### Aim of the exercise
Could you return all of the data exactly as given?

Given data: Begin

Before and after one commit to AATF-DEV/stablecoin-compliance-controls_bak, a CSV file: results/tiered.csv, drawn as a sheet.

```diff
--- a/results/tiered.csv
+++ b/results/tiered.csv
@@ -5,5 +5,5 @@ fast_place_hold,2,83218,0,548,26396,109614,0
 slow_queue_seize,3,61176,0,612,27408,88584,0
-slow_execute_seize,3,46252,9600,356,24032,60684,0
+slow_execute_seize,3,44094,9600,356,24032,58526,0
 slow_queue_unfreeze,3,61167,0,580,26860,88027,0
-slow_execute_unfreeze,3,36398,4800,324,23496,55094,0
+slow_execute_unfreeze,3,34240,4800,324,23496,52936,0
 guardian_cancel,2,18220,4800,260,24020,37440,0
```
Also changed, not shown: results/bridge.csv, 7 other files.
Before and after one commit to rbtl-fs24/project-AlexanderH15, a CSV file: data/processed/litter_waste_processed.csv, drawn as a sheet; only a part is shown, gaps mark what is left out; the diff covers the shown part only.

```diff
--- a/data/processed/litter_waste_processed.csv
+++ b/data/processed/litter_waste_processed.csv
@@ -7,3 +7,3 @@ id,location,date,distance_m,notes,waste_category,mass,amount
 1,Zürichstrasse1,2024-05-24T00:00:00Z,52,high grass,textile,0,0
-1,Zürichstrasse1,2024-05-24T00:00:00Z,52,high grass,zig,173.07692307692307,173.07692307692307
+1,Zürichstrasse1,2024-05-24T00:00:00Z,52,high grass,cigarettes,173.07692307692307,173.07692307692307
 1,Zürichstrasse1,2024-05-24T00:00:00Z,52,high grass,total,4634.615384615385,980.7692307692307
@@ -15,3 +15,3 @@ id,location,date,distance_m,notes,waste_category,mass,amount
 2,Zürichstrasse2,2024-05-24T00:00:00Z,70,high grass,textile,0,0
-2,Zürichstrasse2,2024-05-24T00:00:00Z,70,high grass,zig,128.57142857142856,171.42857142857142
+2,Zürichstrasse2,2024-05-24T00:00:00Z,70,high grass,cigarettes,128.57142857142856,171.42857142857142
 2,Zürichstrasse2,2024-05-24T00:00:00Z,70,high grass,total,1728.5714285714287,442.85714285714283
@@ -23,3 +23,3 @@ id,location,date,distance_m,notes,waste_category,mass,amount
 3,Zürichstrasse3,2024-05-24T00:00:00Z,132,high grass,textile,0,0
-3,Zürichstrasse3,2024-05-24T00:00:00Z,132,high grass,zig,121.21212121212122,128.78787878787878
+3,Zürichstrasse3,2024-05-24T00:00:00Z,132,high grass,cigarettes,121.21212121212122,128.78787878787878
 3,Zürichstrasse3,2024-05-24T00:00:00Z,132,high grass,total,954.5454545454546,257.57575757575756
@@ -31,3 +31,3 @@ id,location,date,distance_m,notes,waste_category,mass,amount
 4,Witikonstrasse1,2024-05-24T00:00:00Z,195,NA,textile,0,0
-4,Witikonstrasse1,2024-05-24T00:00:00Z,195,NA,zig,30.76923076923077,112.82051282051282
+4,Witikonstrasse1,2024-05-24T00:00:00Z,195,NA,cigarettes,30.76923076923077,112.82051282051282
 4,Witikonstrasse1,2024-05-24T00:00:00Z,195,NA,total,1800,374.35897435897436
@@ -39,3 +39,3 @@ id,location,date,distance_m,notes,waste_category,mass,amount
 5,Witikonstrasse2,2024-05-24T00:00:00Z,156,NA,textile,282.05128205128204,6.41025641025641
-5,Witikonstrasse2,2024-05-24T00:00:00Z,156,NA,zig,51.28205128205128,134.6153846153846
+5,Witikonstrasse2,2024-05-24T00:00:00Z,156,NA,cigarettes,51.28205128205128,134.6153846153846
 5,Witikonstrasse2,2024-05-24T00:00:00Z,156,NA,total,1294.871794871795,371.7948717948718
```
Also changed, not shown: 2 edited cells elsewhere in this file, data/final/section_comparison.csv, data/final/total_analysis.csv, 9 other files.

Given data: End

### Your solution
Before and after one commit to AATF-DEV/stablecoin-compliance-controls_bak, a CSV file: results/tiered.csv, drawn as a sheet.

```diff
--- a/results/tiered.csv
+++ b/results/tiered.csv
@@ -5,5 +5,5 @@ fast_place_hold,2,83218,0,548,26396,109614,0
 slow_queue_seize,3,61176,0,612,27408,88584,0
-slow_execute_seize,3,46252,9600,356,24032,60684,0
+slow_execute_seize,3,44094,9600,356,24032,58526,0
 slow_queue_unfreeze,3,61167,0,580,26860,88027,0
-slow_execute_unfreeze,3,36398,4800,324,23496,55094,0
+slow_execute_unfreeze,3,34240,4800,324,23496,52936,0
 guardian_cancel,2,18220,4800,260,24020,37440,0
```
Also changed, not shown: results/bridge.csv, 7 other files.
Before and after one commit to rbtl-fs24/project-AlexanderH15, a CSV file: data/processed/litter_waste_processed.csv, drawn as a sheet; only a part is shown, gaps mark what is left out; the diff covers the shown part only.

```diff
--- a/data/processed/litter_waste_processed.csv
+++ b/data/processed/litter_waste_processed.csv
@@ -7,3 +7,3 @@ id,location,date,distance_m,notes,waste_category,mass,amount
 1,Zürichstrasse1,2024-05-24T00:00:00Z,52,high grass,textile,0,0
-1,Zürichstrasse1,2024-05-24T00:00:00Z,52,high grass,zig,173.07692307692307,173.07692307692307
+1,Zürichstrasse1,2024-05-24T00:00:00Z,52,high grass,cigarettes,173.07692307692307,173.07692307692307
 1,Zürichstrasse1,2024-05-24T00:00:00Z,52,high grass,total,4634.615384615385,980.7692307692307
@@ -15,3 +15,3 @@ id,location,date,distance_m,notes,waste_category,mass,amount
 2,Zürichstrasse2,2024-05-24T00:00:00Z,70,high grass,textile,0,0
-2,Zürichstrasse2,2024-05-24T00:00:00Z,70,high grass,zig,128.57142857142856,171.42857142857142
+2,Zürichstrasse2,2024-05-24T00:00:00Z,70,high grass,cigarettes,128.57142857142856,171.42857142857142
 2,Zürichstrasse2,2024-05-24T00:00:00Z,70,high grass,total,1728.5714285714287,442.85714285714283
@@ -23,3 +23,3 @@ id,location,date,distance_m,notes,waste_category,mass,amount
 3,Zürichstrasse3,2024-05-24T00:00:00Z,132,high grass,textile,0,0
-3,Zürichstrasse3,2024-05-24T00:00:00Z,132,high grass,zig,121.21212121212122,128.78787878787878
+3,Zürichstrasse3,2024-05-24T00:00:00Z,132,high grass,cigarettes,121.21212121212122,128.78787878787878
 3,Zürichstrasse3,2024-05-24T00:00:00Z,132,high grass,total,954.5454545454546,257.57575757575756
@@ -31,3 +31,3 @@ id,location,date,distance_m,notes,waste_category,mass,amount
 4,Witikonstrasse1,2024-05-24T00:00:00Z,195,NA,textile,0,0
-4,Witikonstrasse1,2024-05-24T00:00:00Z,195,NA,zig,30.76923076923077,112.82051282051282
+4,Witikonstrasse1,2024-05-24T00:00:00Z,195,NA,cigarettes,30.76923076923077,112.82051282051282
 4,Witikonstrasse1,2024-05-24T00:00:00Z,195,NA,total,1800,374.35897435897436
@@ -39,3 +39,3 @@ id,location,date,distance_m,notes,waste_category,mass,amount
 5,Witikonstrasse2,2024-05-24T00:00:00Z,156,NA,textile,282.05128205128204,6.41025641025641
-5,Witikonstrasse2,2024-05-24T00:00:00Z,156,NA,zig,51.28205128205128,134.6153846153846
+5,Witikonstrasse2,2024-05-24T00:00:00Z,156,NA,cigarettes,51.28205128205128,134.6153846153846
 5,Witikonstrasse2,2024-05-24T00:00:00Z,156,NA,total,1294.871794871795,371.7948717948718
```
Also changed, not shown: 2 edited cells elsewhere in this file, data/final/section_comparison.csv, data/final/total_analysis.csv, 9 other files.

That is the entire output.